§ **TASK REQUIREMENTS**: Take every line containing "import" from the material and copy it.

§ **SUPPLIED MATERIAL**:

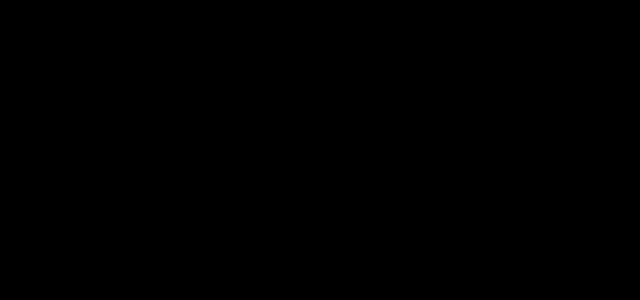
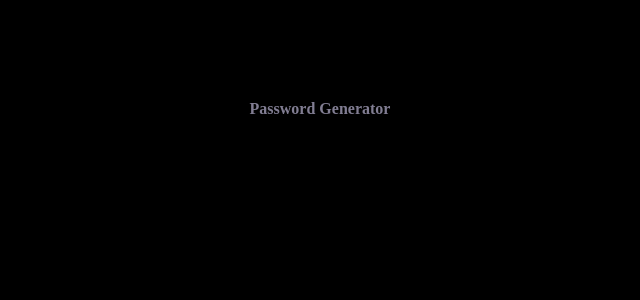
Before and after one commit to gia-grigalashvili/passworrd-generator-react, a React (Vite) app: page / in a window 1280 px wide. Shown: the top 300 px of the page, without its empty margins (320-960 px from the left). Built offline with nearby package versions, Linux system fonts and the light colour scheme.

Commit message:
made name component

```diff
--- a/src/App.jsx
+++ b/src/App.jsx
@@ -1,7 +1,11 @@
 import "./App.css";
-
+import Name from "./component/Name";
 function App() {
-  return <></>;
+  return (
+    <>
+      <Name />
+    </>
+  );
 }
 
 export default App;
--- /dev/null
+++ b/src/component/Name.jsx
@@ -0,0 +1,20 @@
+import styled from "styled-components";
+function Name() {
+  return (
+    <div>
+      <MainName>Password Generator</MainName>
+    </div>
+  );
+}
+
+const MainName = styled.h1`
+  color: #817d92;
+  text-align: center;
+  font-family: "JetBrains Mono";
+  font-size: 16px;
+  font-style: normal;
+  font-weight: 700;
+  line-height: normal;
+  margin-top: 100px;
+`;
+export default Name;
```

§ **OUTPUT OF THE EXERCISE**:
 import "./App.css";
+import Name from "./component/Name";
+import styled from "styled-components";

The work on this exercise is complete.